Items listed in a dataset:
----

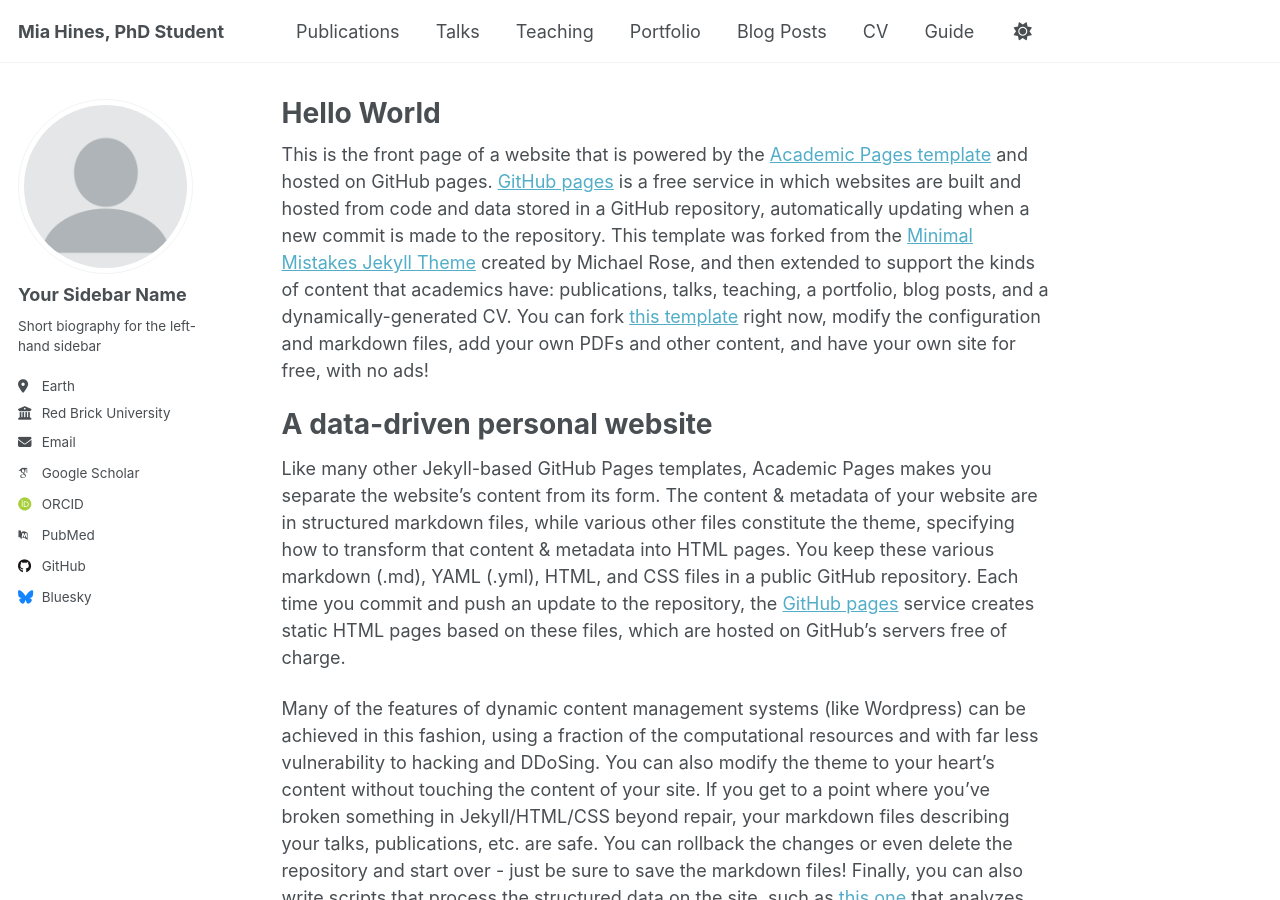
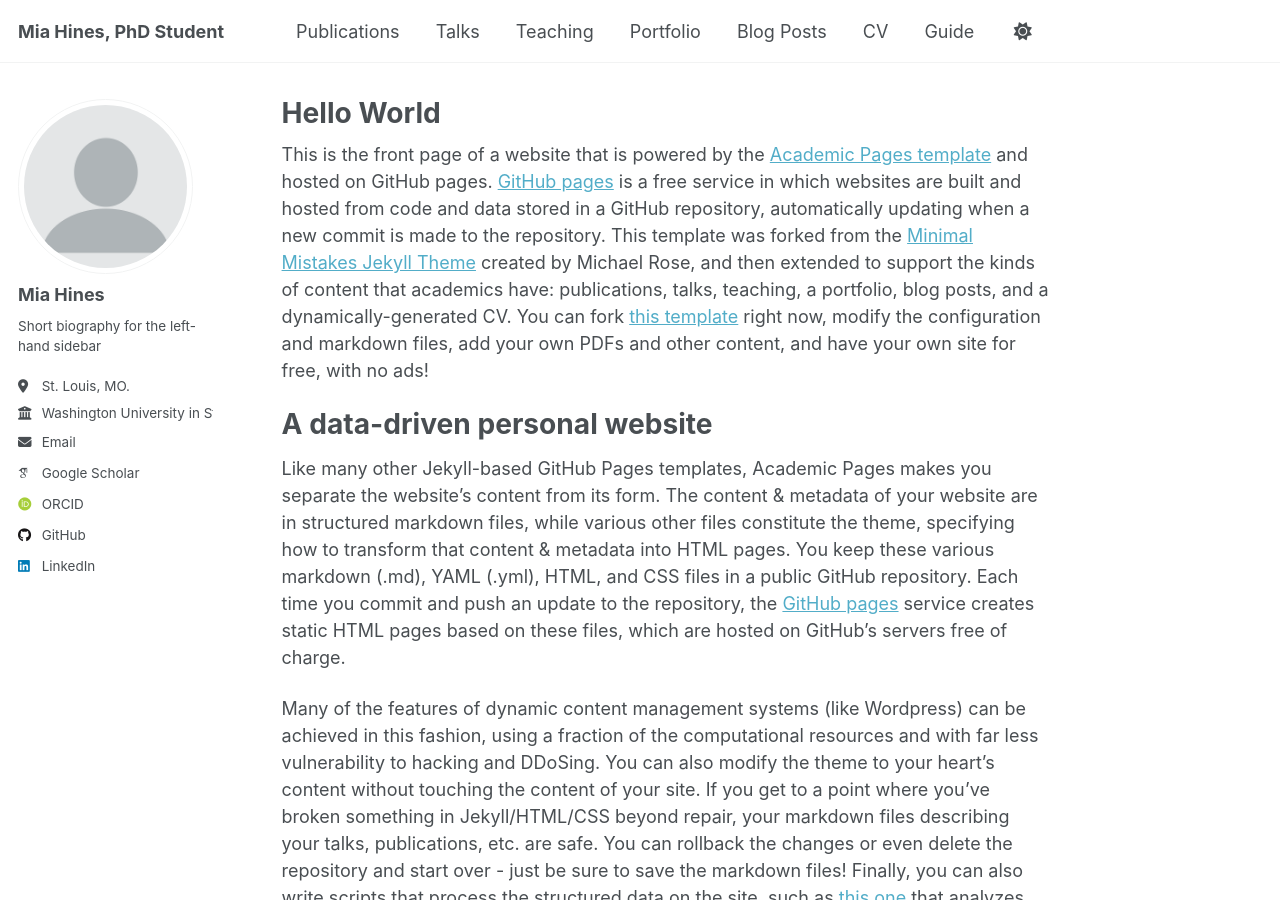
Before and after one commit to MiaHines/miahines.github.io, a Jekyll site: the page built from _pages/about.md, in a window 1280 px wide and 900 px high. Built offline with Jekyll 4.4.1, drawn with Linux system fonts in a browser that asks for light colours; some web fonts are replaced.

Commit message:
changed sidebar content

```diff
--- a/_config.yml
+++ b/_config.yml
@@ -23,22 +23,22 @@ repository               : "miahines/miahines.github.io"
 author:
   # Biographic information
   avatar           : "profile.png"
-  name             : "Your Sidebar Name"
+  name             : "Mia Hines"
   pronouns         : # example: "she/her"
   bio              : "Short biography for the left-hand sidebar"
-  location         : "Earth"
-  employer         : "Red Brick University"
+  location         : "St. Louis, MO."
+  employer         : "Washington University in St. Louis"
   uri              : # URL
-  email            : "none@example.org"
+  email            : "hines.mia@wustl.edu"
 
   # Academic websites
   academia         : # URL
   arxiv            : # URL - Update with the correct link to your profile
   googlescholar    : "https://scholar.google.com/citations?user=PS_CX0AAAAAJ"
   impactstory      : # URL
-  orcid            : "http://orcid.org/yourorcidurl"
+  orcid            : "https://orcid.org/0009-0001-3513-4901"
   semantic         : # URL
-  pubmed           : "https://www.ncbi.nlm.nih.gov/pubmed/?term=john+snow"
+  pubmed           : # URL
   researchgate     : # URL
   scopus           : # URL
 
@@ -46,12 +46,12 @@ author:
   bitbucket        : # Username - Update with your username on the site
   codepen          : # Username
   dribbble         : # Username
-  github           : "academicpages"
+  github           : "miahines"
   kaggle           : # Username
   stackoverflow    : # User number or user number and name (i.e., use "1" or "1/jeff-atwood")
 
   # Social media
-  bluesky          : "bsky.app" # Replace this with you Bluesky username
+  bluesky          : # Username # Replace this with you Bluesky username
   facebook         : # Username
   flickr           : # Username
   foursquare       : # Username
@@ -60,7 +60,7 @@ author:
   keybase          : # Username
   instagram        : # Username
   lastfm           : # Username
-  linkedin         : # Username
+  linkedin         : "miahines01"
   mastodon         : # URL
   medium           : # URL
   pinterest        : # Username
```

----

Reproduce every line in the data that has the word "github" in it.

SOLUTION TO THE EXERCISE:
Before and after one commit to MiaHines/miahines.github.io, a Jekyll site: the page built from _pages/about.md, in a window 1280 px wide and 900 px high. Built offline with Jekyll 4.4.1, drawn with Linux system fonts in a browser that asks for light colours; some web fonts are replaced.
@@ -23,22 +23,22 @@ repository               : "miahines/miahines.github.io"
-  github           : "academicpages"
+  github           : "miahines"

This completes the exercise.